> **Your goal**
In the data beneath this task, how many lines contain "list"? Answer with the number only.

START Supplied data

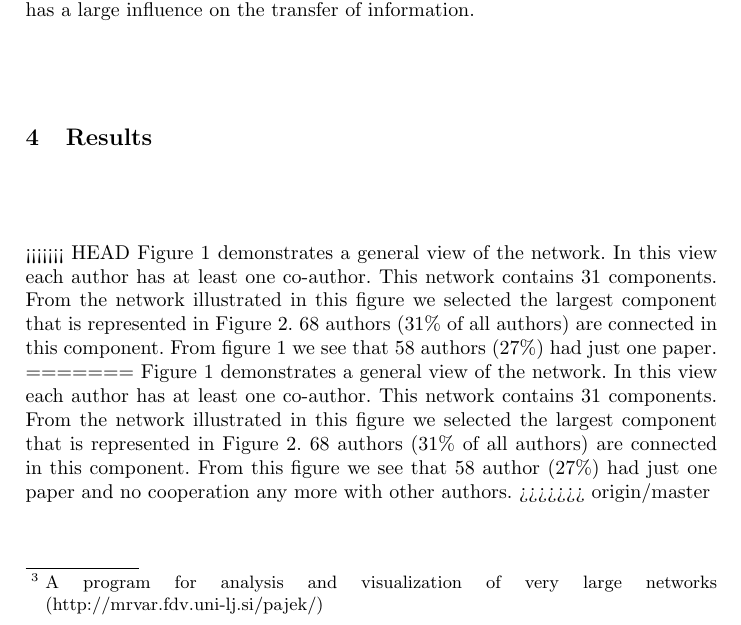
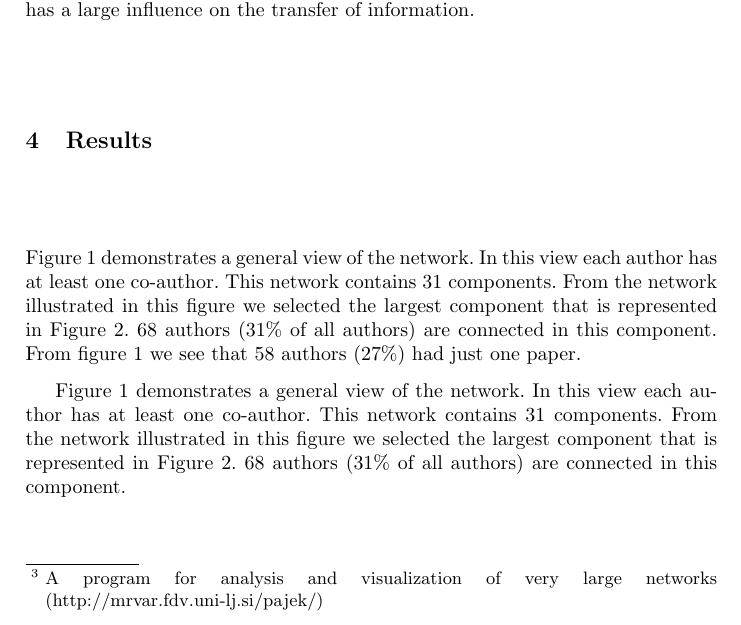
Before and after one commit to PhilippMayr/NKOS-bibliography, a LaTeX thesis (paper-nkos16/NKOS2016.tex): part of page 4 of 9, cut so that both start at the same text. Compiled offline with pdfLaTeX.

Commit message:
discussion version

```diff
--- a/paper-nkos16/NKOS2016.tex
+++ b/paper-nkos16/NKOS2016.tex
@@ -154,13 +154,11 @@ Two often used centrality measures of authors are degree and betweenness. Degree
 
 \section{Results}\label{results}
 
-<<<<<<< HEAD
 Figure \ref{fig:wholenet} demonstrates a general view of the network. In this view each author has at least one co-author. This network contains 31 components. From the network illustrated in this figure we selected the largest component that is represented in Figure \ref{fig:largestComponent}. 68 authors (31\% of all authors) are connected in this component.
 %todo Fakhri check number
 From figure \ref{fig:wholenet} we see that 58 authors (27\%) had just one paper.
-=======
-Figure \ref{fig:wholenet} demonstrates a general view of the network. In this view each author has at least one co-author. This network contains 31 components. From the network illustrated in this figure we selected the largest component that is represented in Figure \ref{fig:largestComponent}. 68 authors (31\% of all authors) are connected in this component. From this figure we see that 58 author (27\%) had just one paper and no cooperation any more with other authors.
->>>>>>> origin/master
+
+Figure \ref{fig:wholenet} demonstrates a general view of the network. In this view each author has at least one co-author. This network contains 31 components. From the network illustrated in this figure we selected the largest component that is represented in Figure \ref{fig:largestComponent}. 68 authors (31\% of all authors) are connected in this component.
 
 
 \begin{figure}
```
Also changed, not shown: paper-nkos16/NKOS2016.pdf, 2 other files.
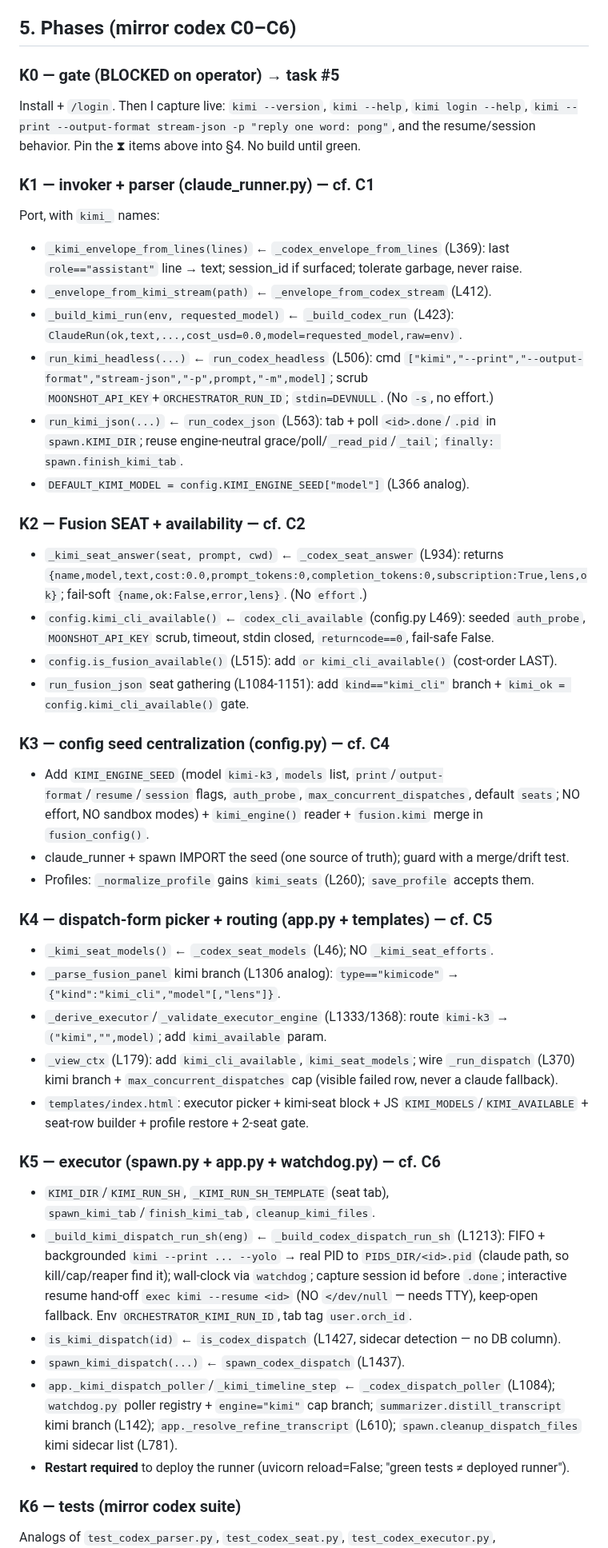
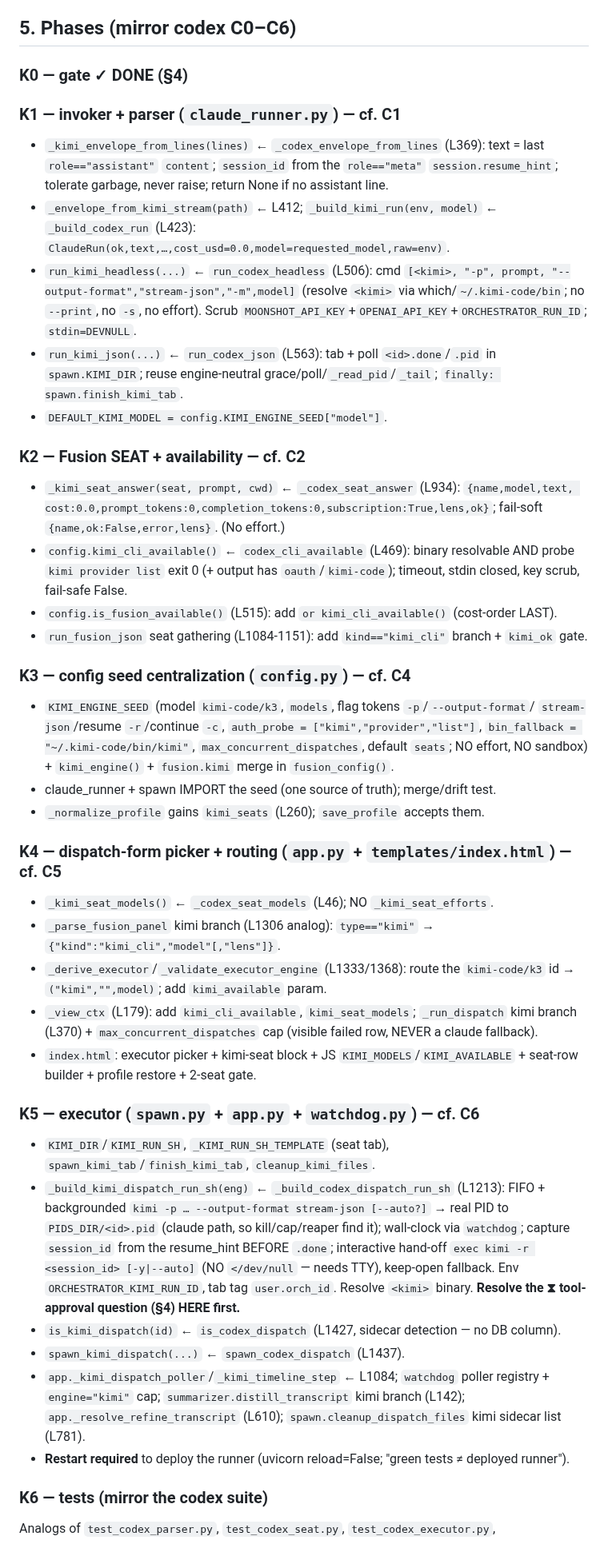
Before and after one commit to bonkai/orchestrator, a Markdown page: KIMI_PLAN.md, the part around one of its changes. Shown at 80% size. GitHub-like rendering.

```diff
--- a/KIMI_PLAN.md
+++ b/KIMI_PLAN.md
@@ -54,45 +68,65 @@ the `kimi` name (removes tested code). Building assumes **keep both** until told
 
 ## 5. Phases (mirror codex C0–C6)
 
-### K0 — gate (BLOCKED on operator) → task #5
-Install + `/login`. Then I capture live: `kimi --version`, `kimi --help`, `kimi login --help`,
-`kimi --print --output-format stream-json -p "reply one word: pong"`, and the resume/session
-behavior. Pin the ⧗ items above into §4. No build until green.
+### K0 — gate ✓ DONE (§4)
 
-### K1 — invoker + parser (claude_runner.py) — cf. C1
-Port, with `kimi_` names:
-- `_kimi_envelope_from_lines(lines)` ← `_codex_envelope_from_lines` (L369): last `role=="assistant"` line → text; session_id if surfaced; tolerate garbage, never raise.
-- `_envelope_from_kimi_stream(path)` ← `_envelope_from_codex_stream` (L412).
-- `_build_kimi_run(env, requested_model)` ← `_build_codex_run` (L423): `ClaudeRun(ok,text,...,cost_usd=0.0,model=requested_model,raw=env)`.
-- `run_kimi_headless(...)` ← `run_codex_headless` (L506): cmd `["kimi","--print","--output-format","stream-json","-p",prompt,"-m",model]`; scrub `MOONSHOT_API_KEY`+`ORCHESTRATOR_RUN_ID`; `stdin=DEVNULL`. (No `-s`, no effort.)
-- `run_kimi_json(...)` ← `run_codex_json` (L563): tab + poll `<id>.done`/`.pid` in `spawn.KIMI_DIR`; reuse engine-neutral grace/poll/`_read_pid`/`_tail`; `finally: spawn.finish_kimi_tab`.
-- `DEFAULT_KIMI_MODEL = config.KIMI_ENGINE_SEED["model"]` (L366 analog).
+### K1 — invoker + parser (`claude_runner.py`) — cf. C1
+- `_kimi_envelope_from_lines(lines)` ← `_codex_envelope_from_lines` (L369): text = last
+  `role=="assistant"` `content`; `session_id` from the `role=="meta"` `session.resume_hint`;
+  tolerate garbage, never raise; return None if no assistant line.
+- `_envelope_from_kimi_stream(path)` ← L412; `_build_kimi_run(env, model)` ← `_build_codex_run`
+  (L423): `ClaudeRun(ok,text,…,cost_usd=0.0,model=requested_model,raw=env)`.
+- `run_kimi_headless(...)` ← `run_codex_headless` (L506): cmd `[<kimi>, "-p", prompt,
+  "--output-format","stream-json","-m",model]` (resolve `<kimi>` via which/`~/.kimi-code/bin`;
+  no `--print`, no `-s`, no effort). Scrub `MOONSHOT_API_KEY`+`OPENAI_API_KEY`+`ORCHESTRATOR_RUN_ID`;
+  `stdin=DEVNULL`.
+- `run_kimi_json(...)` ← `run_codex_json` (L563): tab + poll `<id>.done`/`.pid` in `spawn.KIMI_DIR`;
+  reuse engine-neutral grace/poll/`_read_pid`/`_tail`; `finally: spawn.finish_kimi_tab`.
+- `DEFAULT_KIMI_MODEL = config.KIMI_ENGINE_SEED["model"]`.
 
 ### K2 — Fusion SEAT + availability — cf. C2
-- `_kimi_seat_answer(seat, prompt, cwd)` ← `_codex_seat_answer` (L934): returns `{name,model,text,cost:0.0,prompt_tokens:0,completion_tokens:0,subscription:True,lens,ok}`; fail-soft `{name,ok:False,error,lens}`. (No `effort`.)
-- `config.kimi_cli_available()` ← `codex_cli_available` (config.py L469): seeded `auth_probe`, `MOONSHOT_API_KEY` scrub, timeout, stdin closed, `returncode==0`, fail-safe False.
+- `_kimi_seat_answer(seat, prompt, cwd)` ← `_codex_seat_answer` (L934): `{name,model,text,
+  cost:0.0,prompt_tokens:0,completion_tokens:0,subscription:True,lens,ok}`; fail-soft
+  `{name,ok:False,error,lens}`. (No effort.)
+- `config.kimi_cli_available()` ← `codex_cli_available` (L469): binary resolvable AND probe
+  `kimi provider list` exit 0 (+ output has `oauth`/`kimi-code`); timeout, stdin closed, key
+  scrub, fail-safe False.
 - `config.is_fusion_available()` (L515): add `or kimi_cli_available()` (cost-order LAST).
-- `run_fusion_json` seat gathering (L1084-1151): add `kind=="kimi_cli"` branch + `kimi_ok = config.kimi_cli_available()` gate.
+- `run_fusion_json` seat gathering (L1084-1151): add `kind=="kimi_cli"` branch + `kimi_ok` gate.
 
-### K3 — config seed centralization (config.py) — cf. C4
-- Add `KIMI_ENGINE_SEED` (model `kimi-k3`, `models` list, `print`/`output-format`/`resume`/`session` flags, `auth_probe`, `max_concurrent_dispatches`, default `seats`; NO effort, NO sandbox modes) + `kimi_engine()` reader + `fusion.kimi` merge in `fusion_config()`.
-- claude_runner + spawn IMPORT the seed (one source of truth); guard with a merge/drift test.
-- Profiles: `_normalize_profile` gains `kimi_seats` (L260); `save_profile` accepts them.
+### K3 — config seed centralization (`config.py`) — cf. C4
+- `KIMI_ENGINE_SEED` (model `kimi-code/k3`, `models`, flag tokens `-p`/`--output-format`/
+  `stream-json`/resume `-r`/continue `-c`, `auth_probe = ["kimi","provider","list"]`,
+  `bin_fallback = "~/.kimi-code/bin/kimi"`, `max_concurrent_dispatches`, default `seats`; NO
+  effort, NO sandbox) + `kimi_engine()` + `fusion.kimi` merge in `fusion_config()`.
+- claude_runner + spawn IMPORT the seed (one source of truth); merge/drift test.
+- `_normalize_profile` gains `kimi_seats` (L260); `save_profile` accepts them.
 
-### K4 — dispatch-form picker + routing (app.py + templates) — cf. C5
+### K4 — dispatch-form picker + routing (`app.py` + `templates/index.html`) — cf. C5
 - `_kimi_seat_models()` ← `_codex_seat_models` (L46); NO `_kimi_seat_efforts`.
-- `_parse_fusion_panel` kimi branch (L1306 analog): `type=="kimicode"` → `{"kind":"kimi_cli","model"[,"lens"]}`.
-- `_derive_executor`/`_validate_executor_engine` (L1333/1368): route `kimi-k3` → `("kimi","",model)`; add `kimi_available` param.
-- `_view_ctx` (L179): add `kimi_cli_available`, `kimi_seat_models`; wire `_run_dispatch` (L370) kimi branch + `max_concurrent_dispatches` cap (visible failed row, never a claude fallback).
-- `templates/index.html`: executor picker + kimi-seat block + JS `KIMI_MODELS`/`KIMI_AVAILABLE` + seat-row builder + profile restore + 2-seat gate.
+- `_parse_fusion_panel` kimi branch (L1306 analog): `type=="kimi"` → `{"kind":"kimi_cli","model"[,"lens"]}`.
+- `_derive_executor`/`_validate_executor_engine` (L1333/1368): route the `kimi-code/k3` id →
+  `("kimi","",model)`; add `kimi_available` param.
+- `_view_ctx` (L179): add `kimi_cli_available`, `kimi_seat_models`; `_run_dispatch` kimi branch
+  (L370) + `max_concurrent_dispatches` cap (visible failed row, NEVER a claude fallback).
+- `index.html`: executor picker + kimi-seat block + JS `KIMI_MODELS`/`KIMI_AVAILABLE` + seat-row
+  builder + profile restore + 2-seat gate.
 
-### K5 — executor (spawn.py + app.py + watchdog.py) — cf. C6
-- `KIMI_DIR`/`KIMI_RUN_SH`, `_KIMI_RUN_SH_TEMPLATE` (seat tab), `spawn_kimi_tab`/`finish_kimi_tab`, `cleanup_kimi_files`.
-- `_build_kimi_dispatch_run_sh(eng)` ← `_build_codex_dispatch_run_sh` (L1213): FIFO + backgrounded `kimi --print ... --yolo` → real PID to `PIDS_DIR/<id>.pid` (claude path, so kill/cap/reaper find it); wall-clock via `watchdog`; capture session id before `.done`; interactive resume hand-off `exec kimi --resume <id>` (NO `</dev/null` — needs TTY), keep-open fallback. Env `ORCHESTRATOR_KIMI_RUN_ID`, tab tag `user.orch_id`.
+### K5 — executor (`spawn.py` + `app.py` + `watchdog.py`) — cf. C6
+- `KIMI_DIR`/`KIMI_RUN_SH`, `_KIMI_RUN_SH_TEMPLATE` (seat tab), `spawn_kimi_tab`/`finish_kimi_tab`,
+  `cleanup_kimi_files`.
+- `_build_kimi_dispatch_run_sh(eng)` ← `_build_codex_dispatch_run_sh` (L1213): FIFO + backgrounded
+  `kimi -p … --output-format stream-json [--auto?]` → real PID to `PIDS_DIR/<id>.pid` (claude path,
+  so kill/cap/reaper find it); wall-clock via `watchdog`; capture `session_id` from the resume_hint
+  BEFORE `.done`; interactive hand-off `exec kimi -r <session_id> [-y|--auto]` (NO `</dev/null` —
+  needs TTY), keep-open fallback. Env `ORCHESTRATOR_KIMI_RUN_ID`, tab tag `user.orch_id`. Resolve
+  `<kimi>` binary. **Resolve the ⧗ tool-approval question (§4) HERE first.**
 - `is_kimi_dispatch(id)` ← `is_codex_dispatch` (L1427, sidecar detection — no DB column).
 - `spawn_kimi_dispatch(...)` ← `spawn_codex_dispatch` (L1437).
-- `app._kimi_dispatch_poller`/`_kimi_timeline_step` ← `_codex_dispatch_poller` (L1084); `watchdog.py` poller registry + `engine="kimi"` cap branch; `summarizer.distill_transcript` kimi branch (L142); `app._resolve_refine_transcript` (L610); `spawn.cleanup_dispatch_files` kimi sidecar list (L781).
+- `app._kimi_dispatch_poller`/`_kimi_timeline_step` ← L1084; `watchdog` poller registry +
+  `engine="kimi"` cap; `summarizer.distill_transcript` kimi branch (L142); `app._resolve_refine_transcript`
+  (L610); `spawn.cleanup_dispatch_files` kimi sidecar list (L781).
 - **Restart required** to deploy the runner (uvicorn reload=False; "green tests ≠ deployed runner").
 
-### K6 — tests (mirror codex suite)
+### K6 — tests (mirror the codex suite)
 Analogs of `test_codex_parser.py`, `test_codex_seat.py`, `test_codex_executor.py`,
```
Also changed, not shown: other parts of KIMI_PLAN.md (+58 -45 lines).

END Supplied data

> **Expected answer**
5